━━ Materials provided
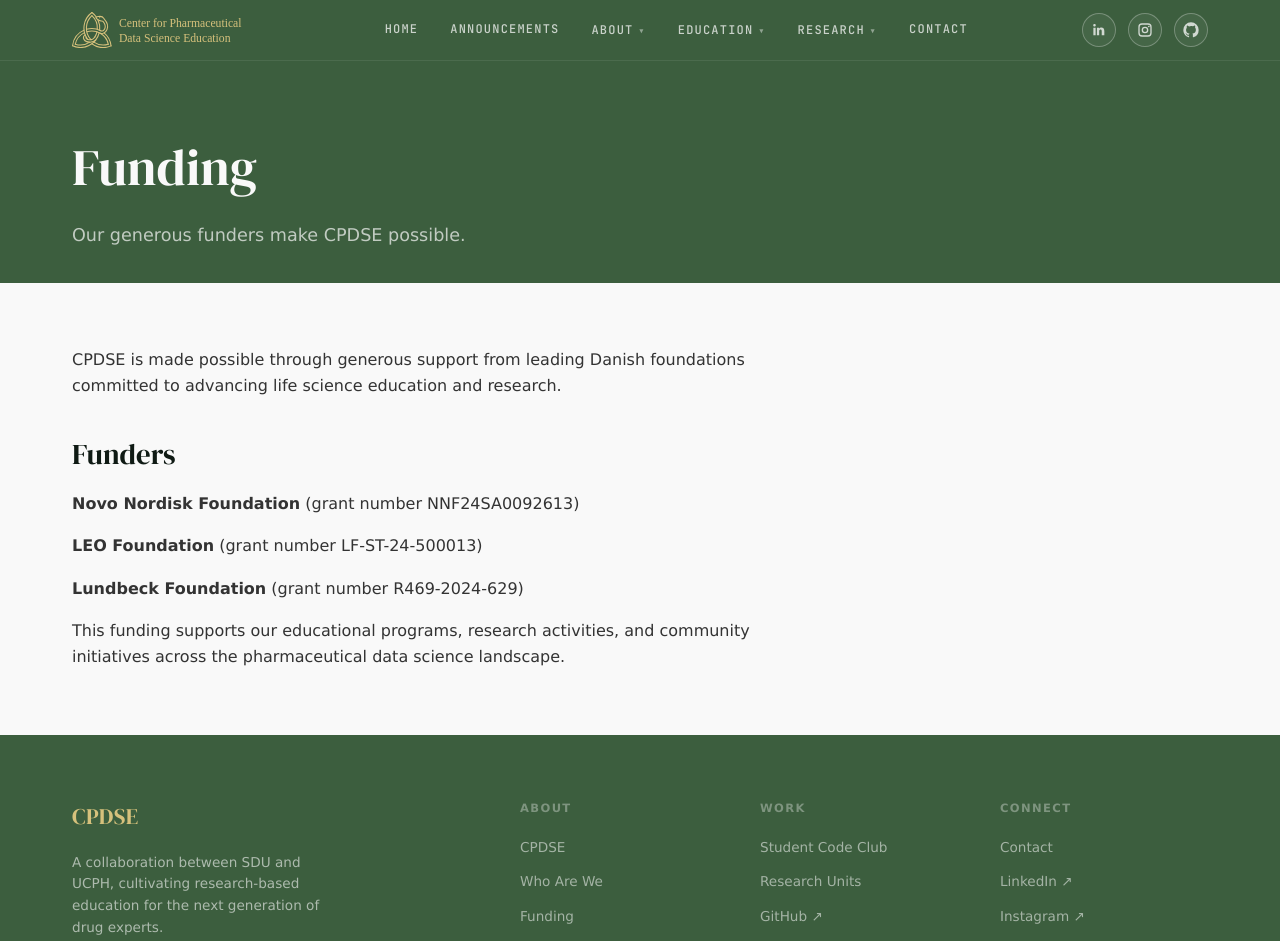
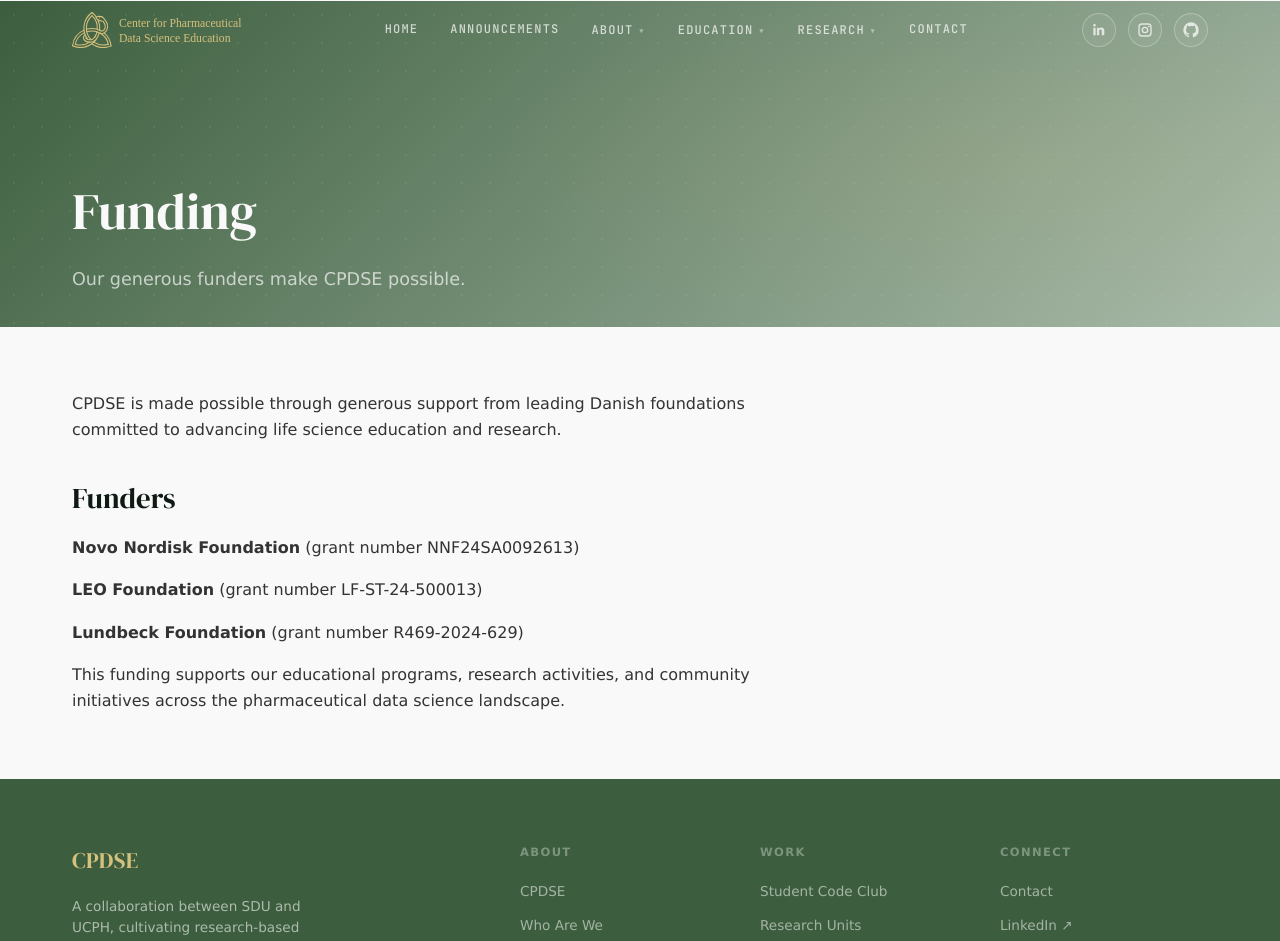
Before and after one commit to CPDSE/PagesCMS, a Jekyll site: the page built from funding.md, in a window 1280 px wide and 1400 px high. Shown: the top 941 px of the window. Built offline with Jekyll 4.4.1, drawn with Linux system fonts in a browser that asks for light colours.

Commit message:
style subpages

```diff
--- a/_layouts/default.html
+++ b/_layouts/default.html
@@ -54,10 +54,10 @@
     const statsStrip = document.querySelector('.stats-panel-wrap, .stats-strip');
     if (statsStrip) statsObserver.observe(statsStrip);
 
-    // Home nav becomes solid shortly after scrolling starts
+    // Nav becomes solid shortly after scrolling starts
     const siteNav = document.querySelector('.site-nav');
-    const hero = document.querySelector('.hero');
-    if (siteNav && hero && document.body.classList.contains('page-home')) {
+    const hero = document.querySelector('.hero, .page-hero');
+    if (siteNav && hero) {
       const syncNavState = () => {
         const scrolled = window.scrollY || window.pageYOffset || 0;
         siteNav.classList.toggle('nav-solid', scrolled > 8);
--- a/assets/css/main.css
+++ b/assets/css/main.css
@@ -56,16 +56,12 @@
   position: sticky;
   top: 0;
   z-index: 100;
-  background: #3C5E3E;
+  background: transparent;
   border-bottom: 1px solid rgba(249,249,249,0.08);
+  border-bottom-color: transparent;
   transition: background-color 0.22s ease, border-color 0.22s ease, box-shadow 0.22s ease;
 }
-.page-home .site-nav {
-  background: transparent;
-  border-bottom-color: transparent;
-  box-shadow: none;
-}
-.page-home .site-nav.nav-solid {
+.site-nav.nav-solid {
   background: #3C5E3E;
   border-bottom-color: rgba(249,249,249,0.08);
   box-shadow: 0 8px 18px rgba(15,26,20,0.28);
@@ -1666,9 +1662,28 @@
 
 /* ─── PAGE LAYOUT ─────────────────────────────────────────── */
 .page-hero {
-  background: var(--green);
+  background: linear-gradient(135deg, #3C5E3E 0%, #A9BBAA 100%);
   color: var(--offwhite);
-  padding: var(--space-lg) 0 var(--space-md);
+  padding: calc(var(--space-xl) + 40px) 0 var(--space-md);
+  margin-top: -60px;
+  position: relative;
+  overflow: hidden;
+}
+.page-hero::before {
+  content: '';
+  position: absolute;
+  inset: 0;
+  z-index: 1;
+  background-image:
+    radial-gradient(ellipse 60% 80% at 80% 50%, rgba(214,193,124,0.10) 0%, transparent 70%),
+    radial-gradient(circle, rgba(249,249,249,0.07) 1px, transparent 1px);
+  background-size: auto, 28px 28px;
+  background-position: 0 0, 0 0;
+  pointer-events: none;
+}
+.page-hero .container {
+  position: relative;
+  z-index: 2;
 }
 .page-hero h1 {
   font-family: var(--font-display);
@@ -1963,6 +1978,12 @@
 @media (max-width: 900px) {
   .hero-video {
     max-height: 220px;
+  }
+  .page-hero {
+    padding: calc(var(--space-lg) + 20px) 0 var(--space-md);
+  }
+  .page-hero h1 {
+    font-size: clamp(1.6rem, 3.5vw, 2.8rem);
   }
   .circles-grid { grid-template-columns: repeat(2, 1fr); }
   .circles-layout {
@@ -1997,6 +2018,12 @@
   .nav-links.open > li > a,
   .nav-links.open > li > button { padding: 0.75rem 1.5rem; width: 100%; }
   .dropdown { position: static; opacity: 1; pointer-events: all; transform: none; border: none; padding-left: 1.5rem; }
+  .page-hero {
+    padding: calc(var(--space-lg) - 10px) 0 var(--space-md);
+  }
+  .page-hero h1 {
+    font-size: 1.5rem;
+  }
   .circles-grid { grid-template-columns: 1fr; }
   .audience-grid {
     max-width: 100%;
```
━━━━
Each entry, word for word, belongs in your answer; each picture does not.

Exercise response
Before and after one commit to CPDSE/PagesCMS, a Jekyll site: the page built from funding.md, in a window 1280 px wide and 1400 px high. Shown: the top 941 px of the window. Built offline with Jekyll 4.4.1, drawn with Linux system fonts in a browser that asks for light colours.

Commit message:
style subpages

```diff
--- a/_layouts/default.html
+++ b/_layouts/default.html
@@ -54,10 +54,10 @@
     const statsStrip = document.querySelector('.stats-panel-wrap, .stats-strip');
     if (statsStrip) statsObserver.observe(statsStrip);
 
-    // Home nav becomes solid shortly after scrolling starts
+    // Nav becomes solid shortly after scrolling starts
     const siteNav = document.querySelector('.site-nav');
-    const hero = document.querySelector('.hero');
-    if (siteNav && hero && document.body.classList.contains('page-home')) {
+    const hero = document.querySelector('.hero, .page-hero');
+    if (siteNav && hero) {
       const syncNavState = () => {
         const scrolled = window.scrollY || window.pageYOffset || 0;
         siteNav.classList.toggle('nav-solid', scrolled > 8);
--- a/assets/css/main.css
+++ b/assets/css/main.css
@@ -56,16 +56,12 @@
   position: sticky;
   top: 0;
   z-index: 100;
-  background: #3C5E3E;
+  background: transparent;
   border-bottom: 1px solid rgba(249,249,249,0.08);
+  border-bottom-color: transparent;
   transition: background-color 0.22s ease, border-color 0.22s ease, box-shadow 0.22s ease;
 }
-.page-home .site-nav {
-  background: transparent;
-  border-bottom-color: transparent;
-  box-shadow: none;
-}
-.page-home .site-nav.nav-solid {
+.site-nav.nav-solid {
   background: #3C5E3E;
   border-bottom-color: rgba(249,249,249,0.08);
   box-shadow: 0 8px 18px rgba(15,26,20,0.28);
@@ -1666,9 +1662,28 @@
 
 /* ─── PAGE LAYOUT ─────────────────────────────────────────── */
 .page-hero {
-  background: var(--green);
+  background: linear-gradient(135deg, #3C5E3E 0%, #A9BBAA 100%);
   color: var(--offwhite);
-  padding: var(--space-lg) 0 var(--space-md);
+  padding: calc(var(--space-xl) + 40px) 0 var(--space-md);
+  margin-top: -60px;
+  position: relative;
+  overflow: hidden;
+}
+.page-hero::before {
+  content: '';
+  position: absolute;
+  inset: 0;
+  z-index: 1;
+  background-image:
+    radial-gradient(ellipse 60% 80% at 80% 50%, rgba(214,193,124,0.10) 0%, transparent 70%),
+    radial-gradient(circle, rgba(249,249,249,0.07) 1px, transparent 1px);
+  background-size: auto, 28px 28px;
+  background-position: 0 0, 0 0;
+  pointer-events: none;
+}
+.page-hero .container {
+  position: relative;
+  z-index: 2;
 }
 .page-hero h1 {
   font-family: var(--font-display);
@@ -1963,6 +1978,12 @@
 @media (max-width: 900px) {
   .hero-video {
     max-height: 220px;
+  }
+  .page-hero {
+    padding: calc(var(--space-lg) + 20px) 0 var(--space-md);
+  }
+  .page-hero h1 {
+    font-size: clamp(1.6rem, 3.5vw, 2.8rem);
   }
   .circles-grid { grid-template-columns: repeat(2, 1fr); }
   .circles-layout {
@@ -1997,6 +2018,12 @@
   .nav-links.open > li > a,
   .nav-links.open > li > button { padding: 0.75rem 1.5rem; width: 100%; }
   .dropdown { position: static; opacity: 1; pointer-events: all; transform: none; border: none; padding-left: 1.5rem; }
+  .page-hero {
+    padding: calc(var(--space-lg) - 10px) 0 var(--space-md);
+  }
+  .page-hero h1 {
+    font-size: 1.5rem;
+  }
   .circles-grid { grid-template-columns: 1fr; }
   .audience-grid {
     max-width: 100%;
```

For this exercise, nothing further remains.